● Required work: Check every line of the data below for the word "ipynb" and say how many have it, without further comment.

● Dataset entries:
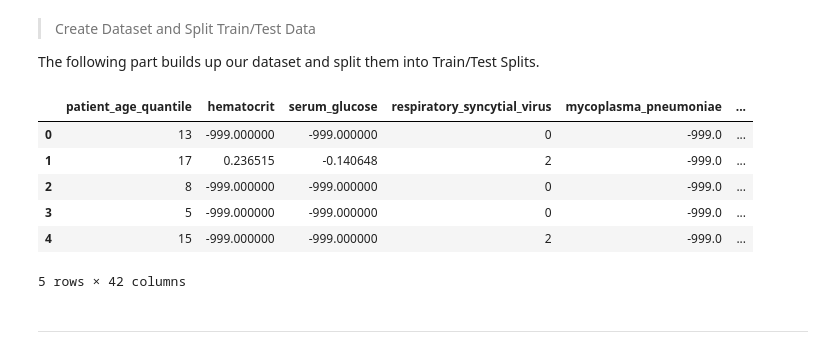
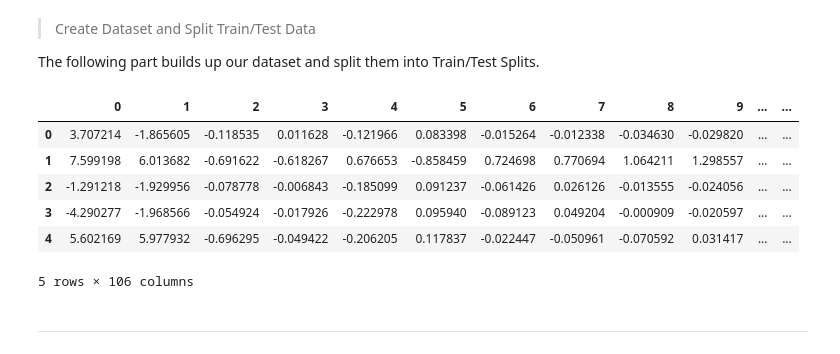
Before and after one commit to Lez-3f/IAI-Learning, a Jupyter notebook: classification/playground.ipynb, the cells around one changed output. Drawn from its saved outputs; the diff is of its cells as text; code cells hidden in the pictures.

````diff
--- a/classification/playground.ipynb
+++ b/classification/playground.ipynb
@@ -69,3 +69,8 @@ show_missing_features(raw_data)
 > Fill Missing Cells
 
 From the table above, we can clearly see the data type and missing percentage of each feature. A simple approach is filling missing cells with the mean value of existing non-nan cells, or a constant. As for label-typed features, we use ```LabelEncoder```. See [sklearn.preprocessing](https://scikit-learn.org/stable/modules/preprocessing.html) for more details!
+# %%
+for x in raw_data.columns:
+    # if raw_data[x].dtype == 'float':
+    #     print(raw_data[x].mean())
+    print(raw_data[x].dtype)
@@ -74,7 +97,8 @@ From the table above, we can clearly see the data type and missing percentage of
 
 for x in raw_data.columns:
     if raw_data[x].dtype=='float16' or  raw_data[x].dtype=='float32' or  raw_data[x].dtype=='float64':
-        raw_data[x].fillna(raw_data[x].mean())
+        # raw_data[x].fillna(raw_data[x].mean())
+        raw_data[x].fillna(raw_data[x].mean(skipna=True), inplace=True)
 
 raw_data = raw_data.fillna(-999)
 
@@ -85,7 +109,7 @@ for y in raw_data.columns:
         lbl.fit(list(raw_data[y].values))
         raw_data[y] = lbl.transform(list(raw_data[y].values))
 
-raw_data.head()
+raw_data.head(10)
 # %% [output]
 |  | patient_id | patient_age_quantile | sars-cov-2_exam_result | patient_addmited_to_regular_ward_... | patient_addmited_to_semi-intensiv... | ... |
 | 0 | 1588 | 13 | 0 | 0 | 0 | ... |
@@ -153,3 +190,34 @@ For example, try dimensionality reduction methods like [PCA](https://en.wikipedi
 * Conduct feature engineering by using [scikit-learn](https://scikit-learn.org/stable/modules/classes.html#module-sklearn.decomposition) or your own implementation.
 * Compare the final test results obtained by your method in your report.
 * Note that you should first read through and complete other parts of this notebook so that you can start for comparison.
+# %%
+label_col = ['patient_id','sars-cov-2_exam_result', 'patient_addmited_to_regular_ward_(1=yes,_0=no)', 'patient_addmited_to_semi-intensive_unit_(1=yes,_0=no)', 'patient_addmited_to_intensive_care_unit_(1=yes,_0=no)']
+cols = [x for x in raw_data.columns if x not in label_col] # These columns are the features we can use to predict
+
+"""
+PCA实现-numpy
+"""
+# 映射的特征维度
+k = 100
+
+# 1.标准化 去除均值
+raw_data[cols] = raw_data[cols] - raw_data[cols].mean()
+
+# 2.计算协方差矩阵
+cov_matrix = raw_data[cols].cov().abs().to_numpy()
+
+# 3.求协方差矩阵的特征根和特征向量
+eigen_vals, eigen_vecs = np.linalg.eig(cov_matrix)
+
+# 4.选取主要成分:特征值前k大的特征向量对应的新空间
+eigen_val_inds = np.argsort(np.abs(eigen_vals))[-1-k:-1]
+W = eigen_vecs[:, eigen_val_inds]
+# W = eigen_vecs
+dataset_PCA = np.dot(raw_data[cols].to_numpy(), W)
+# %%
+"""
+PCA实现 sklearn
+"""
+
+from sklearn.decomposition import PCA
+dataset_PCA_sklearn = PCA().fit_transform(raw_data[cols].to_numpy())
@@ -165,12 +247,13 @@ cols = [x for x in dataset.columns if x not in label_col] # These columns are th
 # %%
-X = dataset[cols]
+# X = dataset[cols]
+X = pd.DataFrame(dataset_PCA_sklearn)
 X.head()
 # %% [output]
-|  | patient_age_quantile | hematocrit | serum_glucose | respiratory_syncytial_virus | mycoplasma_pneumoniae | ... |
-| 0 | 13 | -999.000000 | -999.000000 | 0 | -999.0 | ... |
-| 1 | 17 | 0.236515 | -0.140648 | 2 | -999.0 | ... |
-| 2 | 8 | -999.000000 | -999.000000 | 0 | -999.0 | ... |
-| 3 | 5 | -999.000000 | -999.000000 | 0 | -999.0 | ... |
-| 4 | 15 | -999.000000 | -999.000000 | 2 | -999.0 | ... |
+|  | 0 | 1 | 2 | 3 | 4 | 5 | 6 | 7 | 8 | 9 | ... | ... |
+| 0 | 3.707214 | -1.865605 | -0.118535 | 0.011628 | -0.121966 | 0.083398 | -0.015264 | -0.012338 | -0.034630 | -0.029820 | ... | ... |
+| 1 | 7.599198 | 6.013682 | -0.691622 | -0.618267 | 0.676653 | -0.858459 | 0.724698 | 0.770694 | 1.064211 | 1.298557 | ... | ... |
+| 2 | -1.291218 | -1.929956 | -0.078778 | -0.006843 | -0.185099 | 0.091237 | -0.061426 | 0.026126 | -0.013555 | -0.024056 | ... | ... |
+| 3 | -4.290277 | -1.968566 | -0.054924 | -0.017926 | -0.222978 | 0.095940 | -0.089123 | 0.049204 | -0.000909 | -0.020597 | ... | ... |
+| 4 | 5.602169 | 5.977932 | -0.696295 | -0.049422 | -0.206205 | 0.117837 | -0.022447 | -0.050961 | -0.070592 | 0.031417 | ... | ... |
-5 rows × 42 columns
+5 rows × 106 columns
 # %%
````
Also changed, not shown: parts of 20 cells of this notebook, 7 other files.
* * *
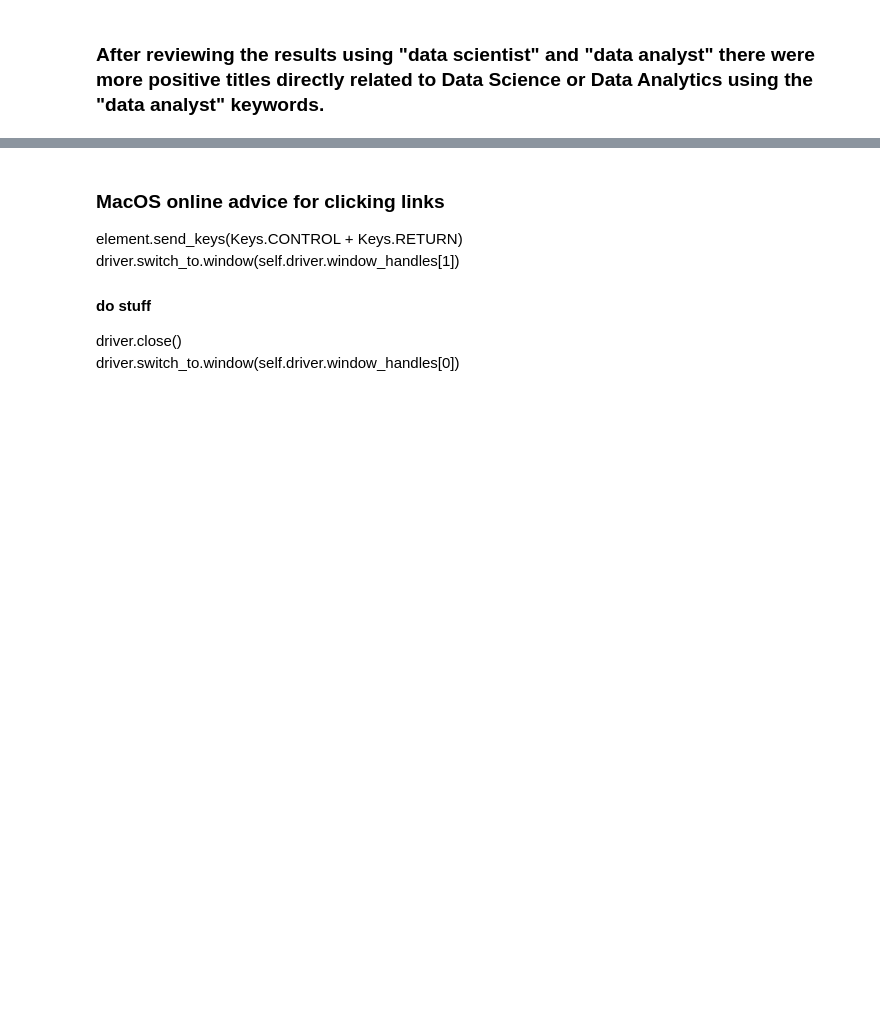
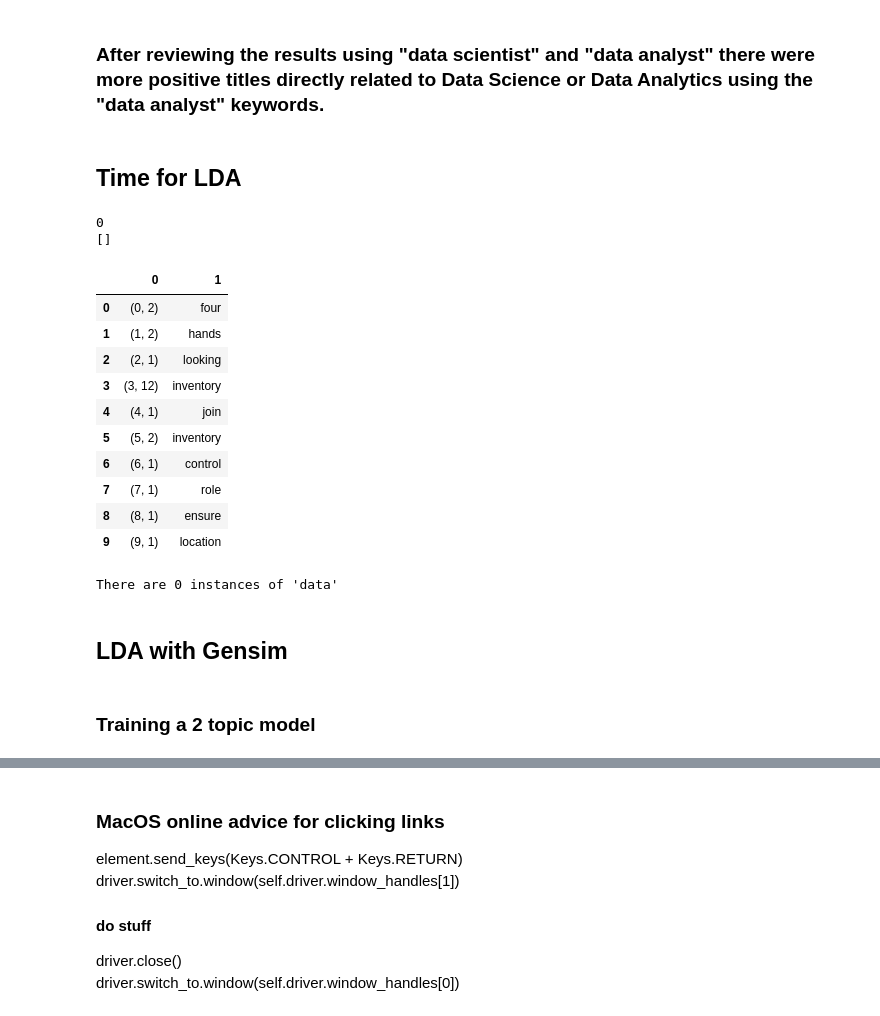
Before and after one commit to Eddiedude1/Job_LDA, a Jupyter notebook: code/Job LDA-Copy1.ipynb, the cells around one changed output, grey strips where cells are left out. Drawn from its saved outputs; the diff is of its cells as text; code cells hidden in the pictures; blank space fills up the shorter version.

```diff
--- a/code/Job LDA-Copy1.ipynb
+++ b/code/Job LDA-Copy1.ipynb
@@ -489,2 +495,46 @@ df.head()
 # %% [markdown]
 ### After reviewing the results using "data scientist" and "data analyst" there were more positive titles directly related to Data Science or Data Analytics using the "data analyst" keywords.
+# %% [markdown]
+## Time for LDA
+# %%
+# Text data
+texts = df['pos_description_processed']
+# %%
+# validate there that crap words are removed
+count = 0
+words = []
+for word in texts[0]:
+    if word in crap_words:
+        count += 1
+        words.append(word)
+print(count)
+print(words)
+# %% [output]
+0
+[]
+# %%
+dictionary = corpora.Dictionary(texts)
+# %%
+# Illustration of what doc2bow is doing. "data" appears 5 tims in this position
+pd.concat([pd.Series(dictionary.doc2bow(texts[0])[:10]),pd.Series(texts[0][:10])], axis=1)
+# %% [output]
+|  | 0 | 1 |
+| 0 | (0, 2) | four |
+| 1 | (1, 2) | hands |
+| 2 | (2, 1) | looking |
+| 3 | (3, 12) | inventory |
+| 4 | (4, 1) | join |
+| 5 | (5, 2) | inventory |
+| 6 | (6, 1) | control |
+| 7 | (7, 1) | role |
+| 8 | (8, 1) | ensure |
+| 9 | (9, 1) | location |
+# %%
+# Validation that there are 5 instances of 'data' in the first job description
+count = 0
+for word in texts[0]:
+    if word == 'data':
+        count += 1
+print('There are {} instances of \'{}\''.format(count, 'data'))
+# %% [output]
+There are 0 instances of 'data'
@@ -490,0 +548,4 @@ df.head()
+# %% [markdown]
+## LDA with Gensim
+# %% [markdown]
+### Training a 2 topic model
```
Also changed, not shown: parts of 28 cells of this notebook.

● Reply: 6